The problem when starting the Minecraft server from an SSH session is that the server’s process will be ended when the SSH session is ended (ie. when you disconnect).
start the server
Start the Minecraft server in a new
screen terminal window.
screen without killing it, use
CTRL+a d (type
CTRL+A on your keyboard and then letter
d). It is called “detaching” from the
You can check the Minecraft server java process is actually running with the following command line:
ps -ef | grep java
get your hands back on the server
To “reattach” to the
screen terminal, you must find its id. List all
screen session on the current host with:
Result will look like the following:
lesaint@minecraft-server:~$ screen -list There is a screen on: 2046.pts-1.minecraft-server (10/16/14 21:17:03) (Detached) 1 Socket in /var/run/screen/S-lesaint.
You can reattach to the
screen session with the number at the beginning of the line:
screen -r 2046
From that point, you can manage the Minecraft server as you would be doing if you had started it from the SSH session directly.

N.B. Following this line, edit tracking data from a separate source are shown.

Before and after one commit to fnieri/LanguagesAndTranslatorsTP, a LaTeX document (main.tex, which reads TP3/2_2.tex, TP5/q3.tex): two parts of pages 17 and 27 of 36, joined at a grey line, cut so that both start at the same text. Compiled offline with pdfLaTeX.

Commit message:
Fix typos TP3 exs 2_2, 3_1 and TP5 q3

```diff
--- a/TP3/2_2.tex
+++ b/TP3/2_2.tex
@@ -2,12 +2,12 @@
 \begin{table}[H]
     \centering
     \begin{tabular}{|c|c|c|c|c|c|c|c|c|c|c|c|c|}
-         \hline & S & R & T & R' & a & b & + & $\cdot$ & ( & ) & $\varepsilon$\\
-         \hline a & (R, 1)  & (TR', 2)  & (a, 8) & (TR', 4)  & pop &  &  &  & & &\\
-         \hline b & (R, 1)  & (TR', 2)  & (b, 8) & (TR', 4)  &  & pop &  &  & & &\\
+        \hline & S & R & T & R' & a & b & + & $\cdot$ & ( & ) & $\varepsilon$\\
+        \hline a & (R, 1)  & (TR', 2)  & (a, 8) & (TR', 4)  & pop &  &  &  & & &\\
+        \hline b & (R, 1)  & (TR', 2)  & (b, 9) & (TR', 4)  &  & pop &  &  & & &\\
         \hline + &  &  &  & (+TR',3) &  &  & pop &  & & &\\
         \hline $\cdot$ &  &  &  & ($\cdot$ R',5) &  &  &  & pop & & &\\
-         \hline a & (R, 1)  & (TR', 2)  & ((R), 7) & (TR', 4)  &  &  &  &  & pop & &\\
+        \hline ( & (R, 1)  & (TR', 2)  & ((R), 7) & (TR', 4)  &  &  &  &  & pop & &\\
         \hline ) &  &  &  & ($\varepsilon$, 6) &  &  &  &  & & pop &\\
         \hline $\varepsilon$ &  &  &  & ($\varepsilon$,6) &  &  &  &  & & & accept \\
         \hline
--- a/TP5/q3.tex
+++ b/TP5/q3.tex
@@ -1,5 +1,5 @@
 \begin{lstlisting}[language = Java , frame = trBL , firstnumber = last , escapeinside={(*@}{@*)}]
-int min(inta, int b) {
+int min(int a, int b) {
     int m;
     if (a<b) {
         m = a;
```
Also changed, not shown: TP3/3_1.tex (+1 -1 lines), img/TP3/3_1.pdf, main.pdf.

stop the server
To stop the server, reattach to the
screen session and just type
CTRL+C. It will stop the Minecraft server and if you started the
screen session with the Minecraft service as an argument,it will also end the
destroy the instance
When you don’t need the instance, destroy it as it will cost you even if it is not doing anything. Since it is so easy and quick to recreate it, do not hesitate.
What matters is the disk and it will not be deleted if you correctly specified
auto-delete=no when creating the instance (see create instance with existing disk).
In doubt, go to the Google developer console, display the instance properties. A checkbox indicates whether the disk will be deleted when the instance is deleted. You can change the value directly from there.
gcloud compute instances delete minecraft-server --zone europe-west1-a